The credit crunch has hit London Fashion Week, and this translates into a combination of no breakfast (was counting on the standard salmon and cream cheese mini-bagels) and the cramming of everything (including runway, exhibitions and lounges) into one tent that conjures the image of a slaughterhouse. Don't judge me for thinking of that - I grew up in the American Midwest.
First of the day was Paul Costelloe (isn't it always?), where gold brocade mixed with '60s silhouettes to the general appeal of the Telegraph's Hilary Alexander and Colin McDowell. The more shocking bit came before the opening show, when British Fashion Council President Harold Tillman announced that London Fashion Week would move from the Natural History Museum to Somerset House next season.
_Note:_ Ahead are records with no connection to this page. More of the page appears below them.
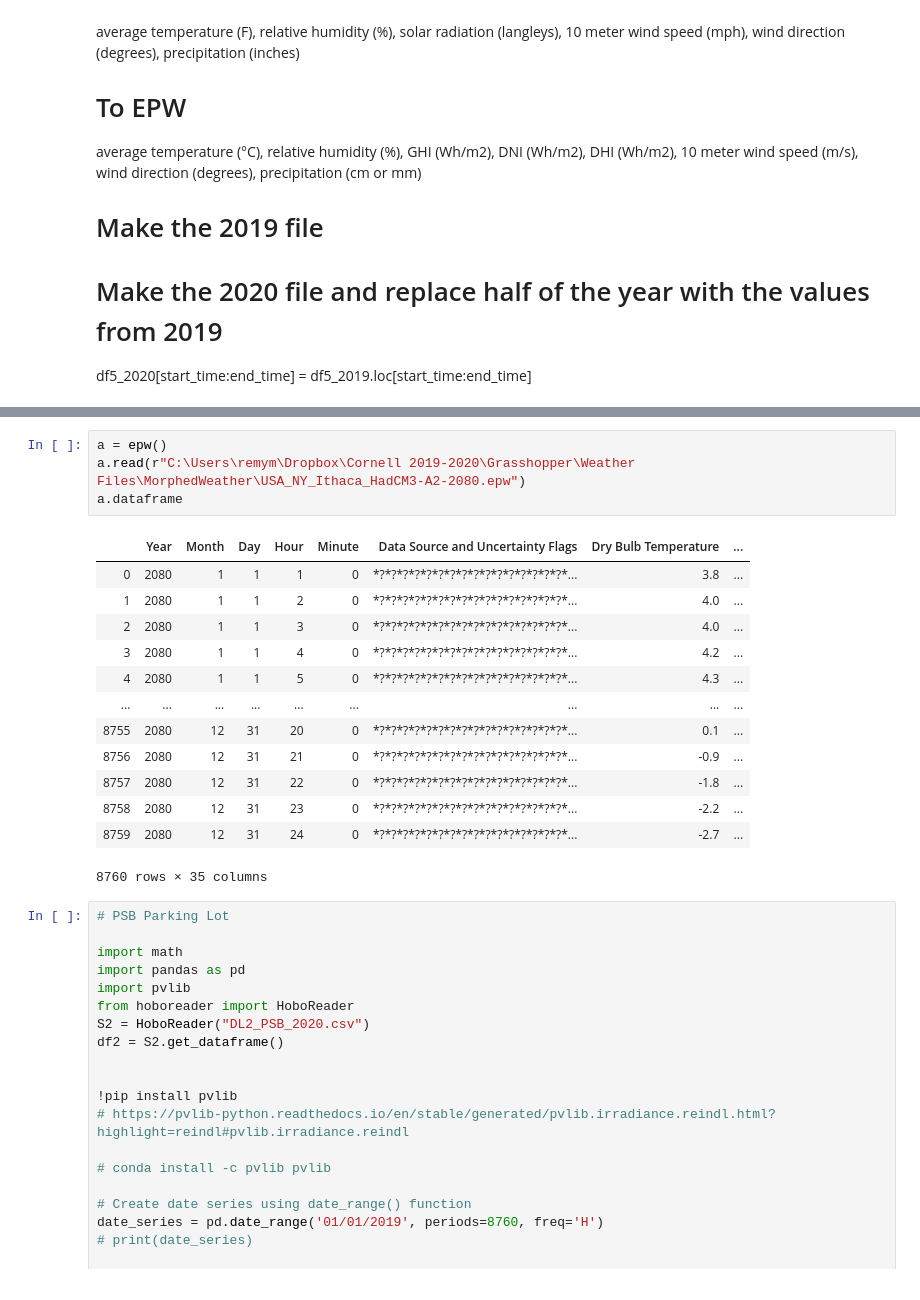
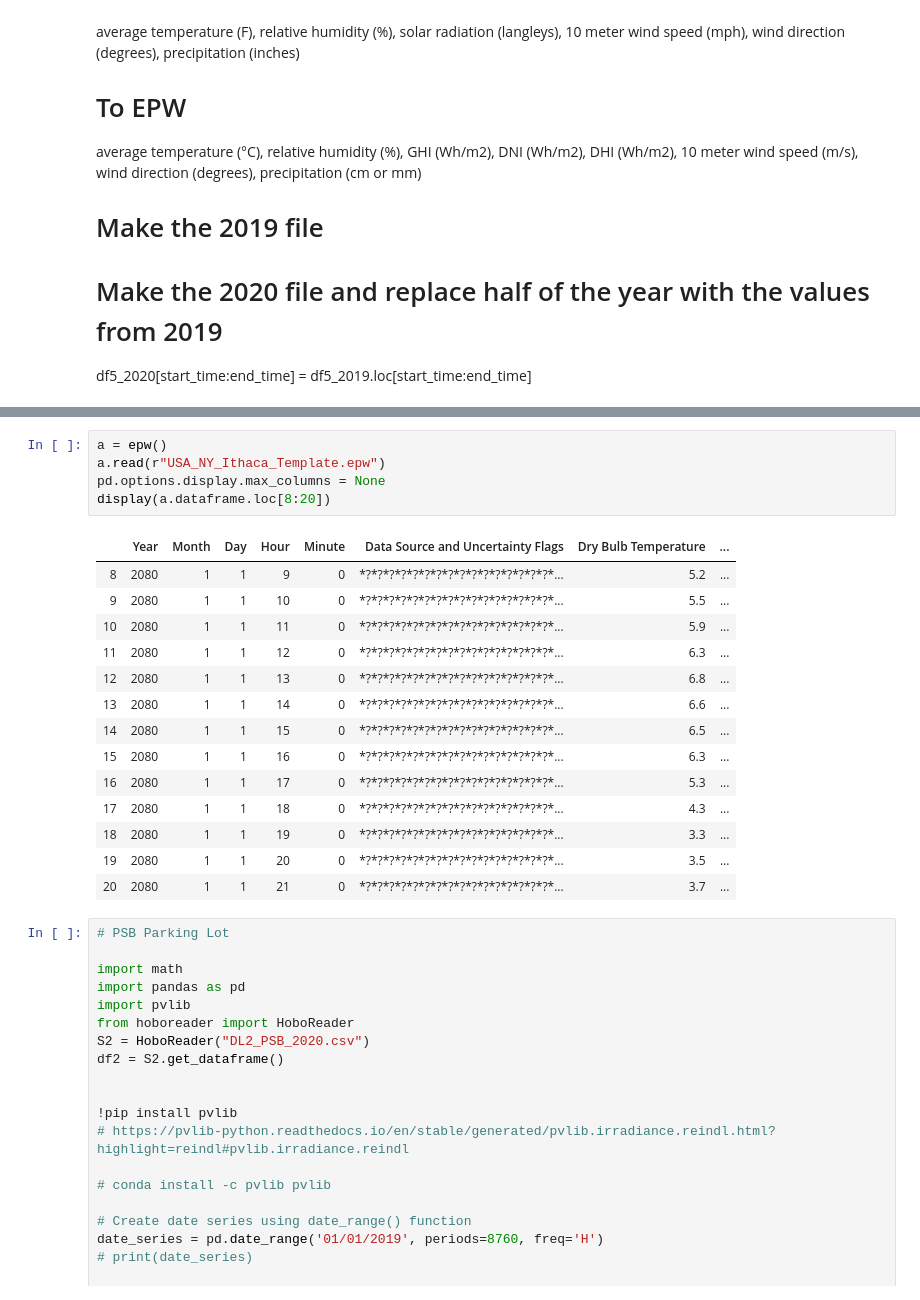
Before and after one commit to kastnerp/CampusMicroclimateAndWeather, a Jupyter notebook: ReadPlot.ipynb, the cells around one changed output, grey strips where cells are left out. Cells and saved outputs as stored; diff of their text form.

```diff
--- a/ReadPlot.ipynb
+++ b/ReadPlot.ipynb
@@ -679,21 +684,23 @@ array([10, 10, 10, ...,  5,  0,  0])
-# %%
-a = epw()
-a.read(r"C:\Users\remym\Dropbox\Cornell 2019-2020\Grasshopper\Weather Files\MorphedWeather\USA_NY_Ithaca_HadCM3-A2-2080.epw")
-a.dataframe
-# %% [output]
-|  | Year | Month | Day | Hour | Minute | Data Source and Uncertainty Flags | Dry Bulb Temperature | ... |
-| 0 | 2080 | 1 | 1 | 1 | 0 | *?*?*?*?*?*?*?*?*?*?*?*?*?*?*?*?*... | 3.8 | ... |
-| 1 | 2080 | 1 | 1 | 2 | 0 | *?*?*?*?*?*?*?*?*?*?*?*?*?*?*?*?*... | 4.0 | ... |
-| 2 | 2080 | 1 | 1 | 3 | 0 | *?*?*?*?*?*?*?*?*?*?*?*?*?*?*?*?*... | 4.0 | ... |
-| 3 | 2080 | 1 | 1 | 4 | 0 | *?*?*?*?*?*?*?*?*?*?*?*?*?*?*?*?*... | 4.2 | ... |
-| 4 | 2080 | 1 | 1 | 5 | 0 | *?*?*?*?*?*?*?*?*?*?*?*?*?*?*?*?*... | 4.3 | ... |
-| ... | ... | ... | ... | ... | ... | ... | ... | ... |
-| 8755 | 2080 | 12 | 31 | 20 | 0 | *?*?*?*?*?*?*?*?*?*?*?*?*?*?*?*?*... | 0.1 | ... |
-| 8756 | 2080 | 12 | 31 | 21 | 0 | *?*?*?*?*?*?*?*?*?*?*?*?*?*?*?*?*... | -0.9 | ... |
-| 8757 | 2080 | 12 | 31 | 22 | 0 | *?*?*?*?*?*?*?*?*?*?*?*?*?*?*?*?*... | -1.8 | ... |
-| 8758 | 2080 | 12 | 31 | 23 | 0 | *?*?*?*?*?*?*?*?*?*?*?*?*?*?*?*?*... | -2.2 | ... |
-| 8759 | 2080 | 12 | 31 | 24 | 0 | *?*?*?*?*?*?*?*?*?*?*?*?*?*?*?*?*... | -2.7 | ... |
-8760 rows × 35 columns
+# %%
+a = epw()
+a.read(r"USA_NY_Ithaca_Template.epw")
+pd.options.display.max_columns = None
+display(a.dataframe.loc[8:20])
+# %% [output]
+|  | Year | Month | Day | Hour | Minute | Data Source and Uncertainty Flags | Dry Bulb Temperature | ... |
+| 8 | 2080 | 1 | 1 | 9 | 0 | *?*?*?*?*?*?*?*?*?*?*?*?*?*?*?*?*... | 5.2 | ... |
+| 9 | 2080 | 1 | 1 | 10 | 0 | *?*?*?*?*?*?*?*?*?*?*?*?*?*?*?*?*... | 5.5 | ... |
+| 10 | 2080 | 1 | 1 | 11 | 0 | *?*?*?*?*?*?*?*?*?*?*?*?*?*?*?*?*... | 5.9 | ... |
+| 11 | 2080 | 1 | 1 | 12 | 0 | *?*?*?*?*?*?*?*?*?*?*?*?*?*?*?*?*... | 6.3 | ... |
+| 12 | 2080 | 1 | 1 | 13 | 0 | *?*?*?*?*?*?*?*?*?*?*?*?*?*?*?*?*... | 6.8 | ... |
+| 13 | 2080 | 1 | 1 | 14 | 0 | *?*?*?*?*?*?*?*?*?*?*?*?*?*?*?*?*... | 6.6 | ... |
+| 14 | 2080 | 1 | 1 | 15 | 0 | *?*?*?*?*?*?*?*?*?*?*?*?*?*?*?*?*... | 6.5 | ... |
+| 15 | 2080 | 1 | 1 | 16 | 0 | *?*?*?*?*?*?*?*?*?*?*?*?*?*?*?*?*... | 6.3 | ... |
+| 16 | 2080 | 1 | 1 | 17 | 0 | *?*?*?*?*?*?*?*?*?*?*?*?*?*?*?*?*... | 5.3 | ... |
+| 17 | 2080 | 1 | 1 | 18 | 0 | *?*?*?*?*?*?*?*?*?*?*?*?*?*?*?*?*... | 4.3 | ... |
+| 18 | 2080 | 1 | 1 | 19 | 0 | *?*?*?*?*?*?*?*?*?*?*?*?*?*?*?*?*... | 3.3 | ... |
+| 19 | 2080 | 1 | 1 | 20 | 0 | *?*?*?*?*?*?*?*?*?*?*?*?*?*?*?*?*... | 3.5 | ... |
+| 20 | 2080 | 1 | 1 | 21 | 0 | *?*?*?*?*?*?*?*?*?*?*?*?*?*?*?*?*... | 3.7 | ... |
 # %%
 # PSB Parking Lot
 
```
Also changed, not shown: parts of 4 cells of this notebook, 1 other file.
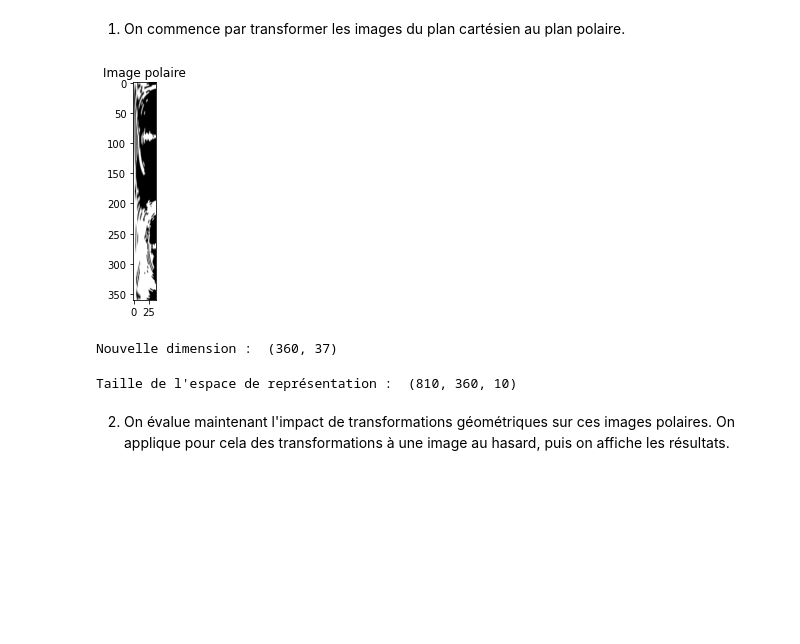
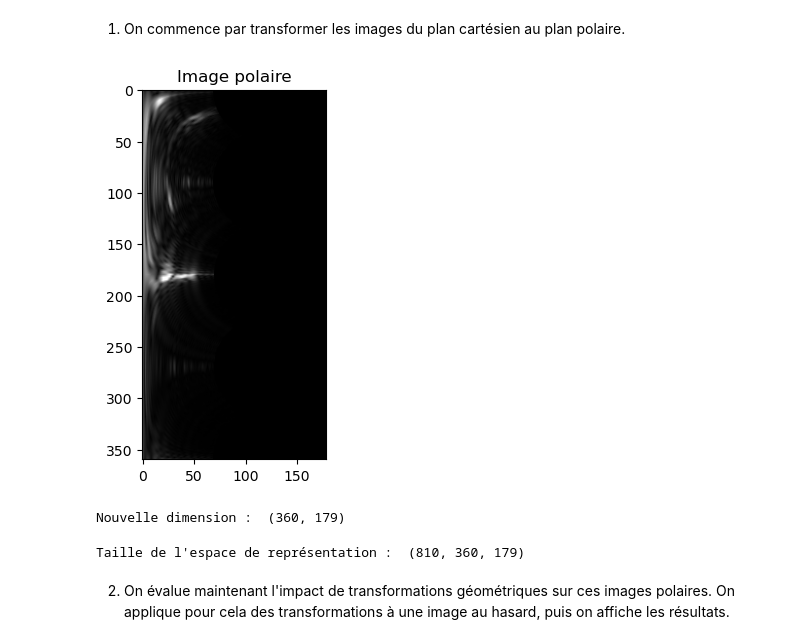
Before and after one commit to thomas40510/MLMythe, a Jupyter notebook: BE-noté/BE noté PRV.ipynb, the cells around one changed output. Saved outputs shown, nothing was run; the diff lists cells and outputs as text; code cells hidden in the pictures; blank space fills up the shorter version.

Commit message:
normalisation en images carrées

```diff
--- a/BE-noté/BE noté PRV.ipynb
+++ b/BE-noté/BE noté PRV.ipynb
@@ -108,24 +146,3 @@ print("Dimensions du vecteur de labels : ", labels.shape)
 # %% [output]
 Dimensions de la matrice de données :  (810, 256, 256)
 Dimensions du vecteur de labels :  (810,)
-# %%
-# on crop toutes les images
-tmp = []
-
-for i, img in enumerate(data):
-    img_crop = crop_image(img)
-    tmp.append(img_crop)
-
-xmin = min([img.shape[0] for img in tmp])
-ymin = min([img.shape[1] for img in tmp])
-
-print("Dimensions minimales : ", xmin, ymin)
-print("Gain en dimension : ", data.shape[1]*data.shape[2]/(xmin*ymin))
-
-data_crop = np.zeros((len(files), xmin, ymin), dtype=np.uint8)
-
-for i, img in enumerate(tmp):
-    img_crop = img_crop_size(img, xmin, ymin)
-    data_crop[i] = img_crop
-
-print("Dimensions de la matrice de données : ", data_crop.shape)
@@ -147,30 +185,26 @@ def polaire(img, center=None, radius=None):
     # on retourne l'image polaire
     return skt.warp_polar(img, center=center, radius=radius)
 # %%
-img_polaire = polaire(img, center = (img.shape[0]//2, img.shape[1]//2), radius = img.shape[0]//2)
+img_polaire = polaire(img)
 plt.imshow(img_polaire, cmap='gray')
 plt.title("Image polaire")
 plt.show()
 
 print("Nouvelle dimension : ", img_polaire.shape)
 # %% [output]
-[figure, old version]
+[figure, new version]
-Nouvelle dimension :  (360, 37)
+Nouvelle dimension :  (360, 179)
-# %%
-# on applique la transformation à toutes les images
-data_polaire = np.zeros((len(files), img_polaire.shape[0], img_polaire.shape[1]), dtype=np.uint8)
-
-for i, img in enumerate(data_crop):
-    img_polaire = polaire(img, center = (img.shape[0]//2, img.shape[1]//2), radius = img.shape[0]//2)
-    if img_polaire.shape[0] > data_polaire.shape[1]:
-        img_polaire = img_polaire[:data_polaire.shape[1], :]
-    elif img_polaire.shape[0] < data_polaire.shape[1]:
-        img_polaire = np.pad(img_polaire, ((0, data_polaire.shape[1]-img_polaire.shape[0]), (0,0)), 'constant')
-    data_polaire[i] = img_polaire
-
-print("Taille de l'espace de représentation : ", data_polaire.shape)
-# %% [output]
-Taille de l'espace de représentation :  (810, 360, 10)
+# %%
+# on applique la transformation à toutes les images
+data_polaires = []
+for img in data_crop:
+    data_polaires.append(polaire(img))
+
+data_polaires = np.asarray(data_polaires, dtype=np.uint8)
+
+print("Taille de l'espace de représentation : ", data_polaires.shape)
+# %% [output]
+Taille de l'espace de représentation :  (810, 360, 179)
 # %% [markdown]
 2. On évalue maintenant l'impact de transformations géométriques sur ces images polaires.
 On applique pour cela des transformations à une image au hasard, puis on affiche les résultats.
```
Also changed, not shown: parts of 14 cells of this notebook.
Following was Caroline Charles, always one to work a cutesy-cutesy theme, who somehow combined wheatstalk headwear with a blood-red wedding gown. A bit easier to absord was the Estethica ethical fashion magazine launch, which saw the Noir and Black Noir collections show a YSL/Alexander Wang mash-up to everyone's favourite tune from Hole.
As the day got progressively better (SO many people were still in Manhattan for the last day of New York Fashion Week), Donatella Versace's young favourite Eun Jeong moved from sheer black knickers and capes to Giambatista Valli-inspired tent dresses with lots and lots and lots of bulk.
The extra dose of glamour was her strong point, and got the nod of approval from front-rower Erin O'Connor.
The highlight of my day (despite the fact that my friend Naomi - The Kaiser - would not let me stop for an egg sandwich) happened to be at the Hippodrome in Leicester Square, where Sequin King Ashish brought V.V. Brown and a circus performer swinging from the ceiling to help him spice up his very sparkly line of '80s shock separates.
Not that they needed much of a kickstart, because Mr Gupta showed everything from leopard-print sequined jumpers to American flag-print sequined shorts to pom-pommed sequined cardigans. This, combined with neon-coloured leopard-print tights and zebra-striped platform booties, made a bit of a sensory overload that most people in the audience unabashedly loved.
Almost as much as they loved seeing Tyson Beckford present the Central St Martins show.
After a long day trotting around the city - and parties for photographer Matt Irwin and then Vendome where some flirty dancing fiend pretended to be the editor of the London Paper - it's time to rest up for another four days of fashion.
- Jill Hilbrenner